Water-Mobile (Dec, 1947)
By Everett H. Clark
When the water calls you cruising… when the road beckons you go rolling… always snug inside your traveling home.
THE millions of ex-GI’s who watched wartime amphibious craft climb dripping up the beachheads will recognize the substance of dreams of their own in the “Vacationer,” an amphibious luxury cruiser proposed by industrial designer Robert Zeidman for practical peacetime use. The new civilian amphibian is a descendant of some of the Navy’s experimental vehicles, not the Army’s familiar DUCK. It promises a sustained highway speed of 55 mph and a respectable 10 to 12 knots afloat. Efficient land speed was the first consideration in specifying power; the excellent showing on water is due to improved lines and to the twin screws in tunnels, driven by the twin motors in the stern. Twin rudders give maximum maneuverability.

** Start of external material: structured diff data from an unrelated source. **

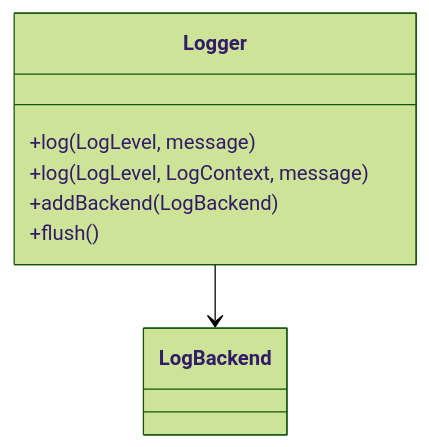
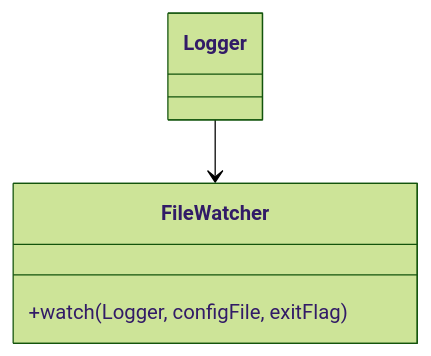
Before and after one commit to MikeDanton/MyLogger: the second of 2 diagrams in readme.md, drawn with Mermaid (forest theme). The commit also changed other lines of this file and 48 other files, not shown here.

````diff
--- a/readme.md
+++ b/readme.md
@@ -166,11 +117,7 @@
 ```mermaid
 classDiagram
-    class Logger {
-        +log(LogLevel, message)
-        +log(LogLevel, LogContext, message)
-        +addBackend(LogBackend)
-        +flush()
+    class FileWatcher {
+        +watch(Logger, configFile, exitFlag)
     }
-    class LogBackend
-    Logger --> LogBackend
+    Logger --> FileWatcher
 ```
````
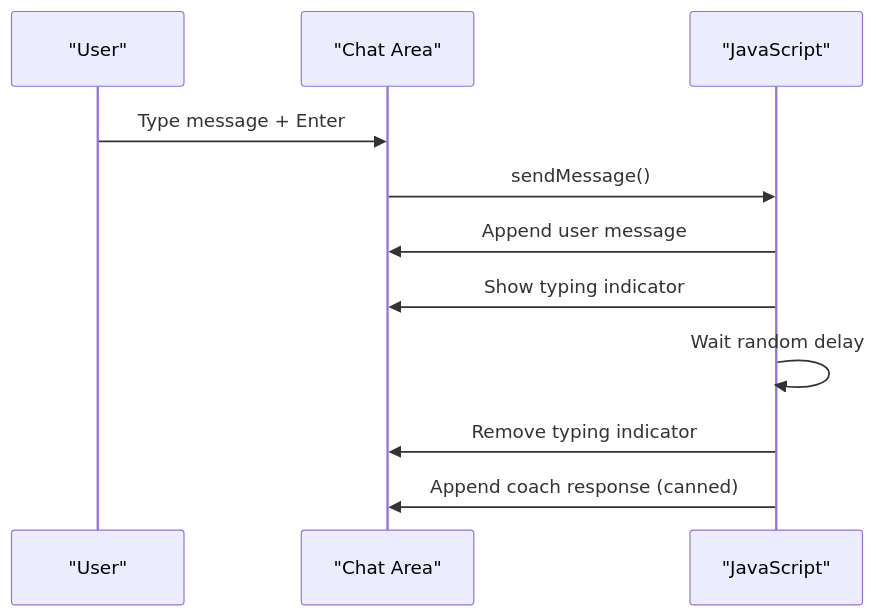
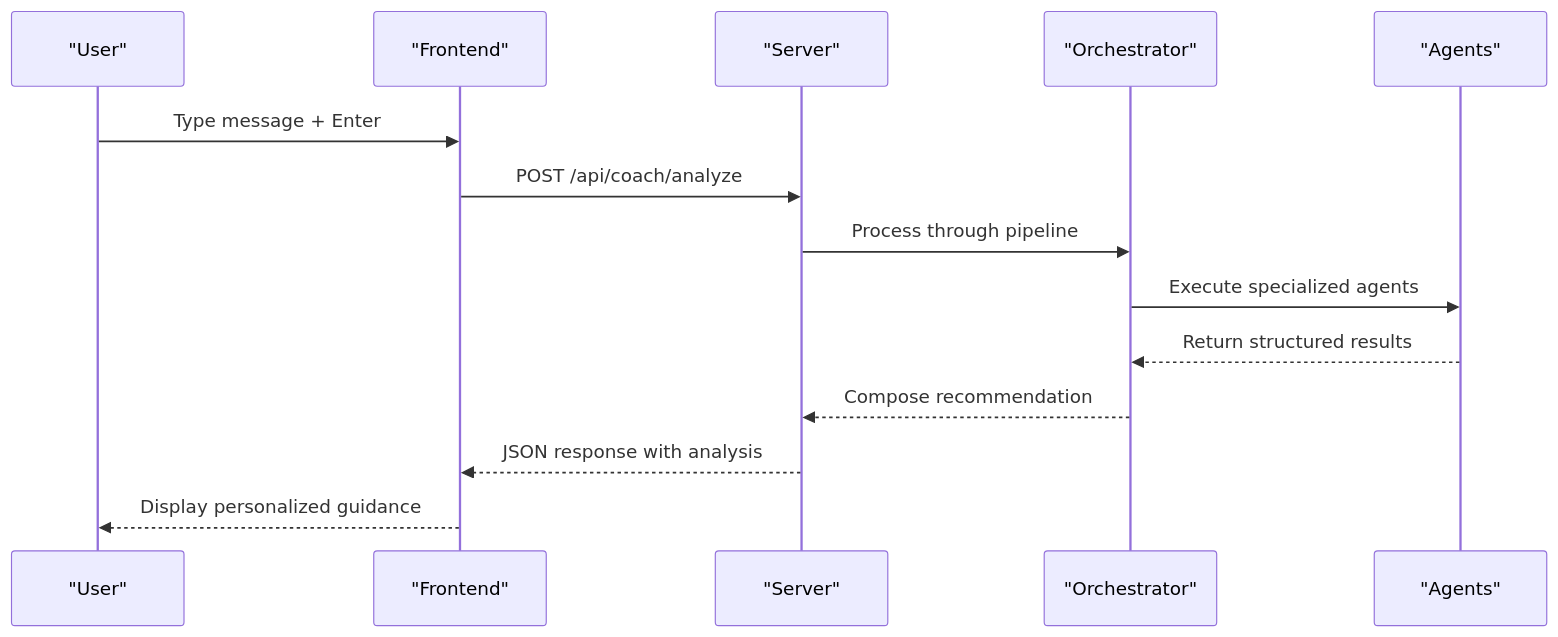
Before and after one commit to Alishba-Moin/CareerCompass: the fourth of 9 diagrams in .qoder/repowiki/en/content/Core Features/Core Features.md, drawn with Mermaid. The commit also changed other lines of this file and 38 other files, not shown here.

Commit message:
Add Roadmap pdf download option

````diff
--- a/.qoder/repowiki/en/content/Core Features/Core Features.md
+++ b/.qoder/repowiki/en/content/Core Features/Core Features.md
@@ -127,13 +157,16 @@
 ```mermaid
 sequenceDiagram
 participant U as "User"
-participant C as "Chat Area"
-participant J as "JavaScript"
-U->>C : Type message + Enter
-C->>J : sendMessage()
-J->>C : Append user message
-J->>C : Show typing indicator
-J->>J : Wait random delay
-J->>C : Remove typing indicator
-J->>C : Append coach response (canned)
+participant F as "Frontend"
+participant S as "Server"
+participant O as "Orchestrator"
+participant A as "Agents"
+U->>F : Type message + Enter
+F->>S : POST /api/coach/analyze
+S->>O : Process through pipeline
+O->>A : Execute specialized agents
+A-->>O : Return structured results
+O-->>S : Compose recommendation
+S-->>F : JSON response with analysis
+F-->>U : Display personalized guidance
 ```
````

The lines and the water speed will be subject to some variation in the transition from plan to production, depending on the choice of materials and the owner’s requirements. The design is adaptable to hull construction of heavy or light metals, to the newer molded wood products, or to combinations. Original plans are for a 34-foot craft, sleeping six people. A second model, 28 feet long, sleeping four, will follow soon.
The experience both of yacht and trailer builders has been called on in fitting the necessities for comfortable living into limited space.
Entrances are at the stem on both port and starboard sides through special sections folding downward and outward over the “gunnel” to form wide-stepped boarding ladders. The after compartment is the observation and lounge section on the road. It has a built-in bar and. radio
and handy storage, space for sports gear and marine equipment. It is converted into a fishing cockpit afloat by moving certain sections of the seats out to form fishing chairs and rolling down the Plexiglas “ports” or windows.
Forward of this compartment is the main living salon, complete with lounge, cushions, bookcases and a built-in television set. The lounge pulls outward slightly to form a full-width single bunk and the panelling opposite lowers to form another bunk.
On the starboard side forward of the main living salon, a dining alcove has an arrangement of movable seats and table top that permits this space to be used as an enlargement of the living room between meals. At meal time the seats are moved and the table top swings into place to reveal heated receivers for four special food containers from the galley, so that the meal can be kept hot to the last morsel. At night the versatile table top and seats are swung into a third position to provide a double bed of the pullman type.
Opposite the dining alcove the compact galley consists of six units, all within easy reach of the housekeeper’s hands. Sink and dishwasher are in the center. Aft, against the bulkhead, is a frozen food container and refrigerator. On the right is an electric range and broiler. Behind this is a four-unit pyrex set in which foods are cooked and then transferred in the same containers to the heated reservoirs set into the top of the dining table.
Forward of the galley and dining alcove the division of living quarters from driving compartment is accomplished by splitting the bath and toilet into two units, one on each side, leaving central aisle space wide enough for easy passage back and forth but narrow enough for screening when night driving requires safe darkness in the driving compartment while passengers aft enjoy as much light as they want. For the owner who wants a paid chauffeur-pilot a bunk can be built into the driving compartment.
The bath and shower unit is on the port side, complete even to a shower seat over the wheel housing. Toilet and wash basin are in the companion enclosure across the passageway.
The vehicle is air-conditioned. When “raw” air is wanted the wide Plexiglas ports lower automatically. Tire inflation is automatic, too, effected from the driver’s seat in a peacetime application of an important war development which made it possible for many amphibians to scale steep beach slopes. For full privacy at night the designer has developed a new close-sealing interlocking metal blind.
The cruiser carries an adequate complement of legal highway and marine lights. Internal lighting is featured by one of the “slimline” fluorescents to give a single overall line of light down the center when the wall brackets are not wanted. An incidental lighting detail is the use of the new “circline” fluorescent lamp recessed around the shaving and makeup mirror in the washroom.
Designer Zeidman has an impressive list of product design achievements to his credit. His interest in amphibious craft came out of wartime service. For the Army he built models of practically every tank and vehicle in the world.
The “Vacationer” cannot be a low-cost mass-produced vehicle, but upkeep costs per hour will compare favorably with those of typical 35-foot cabin cruisers for the time actually in the water. Zeidman says his amphibian can be Quonset-parked or otherwise cheaply housed on the owner’s property. The new construction materials avoid the bugaboos of corrosion and costly hull maintenance.
The available vacation range of the owner of this craft would be much greater than that of the water-bound yachtsman, yet the amphibious features provide all the use of water that the fisherman or boating enthusiast can wish. The good road speed was specified in the expectation that owners will do their travelling on land and their relaxation afloat.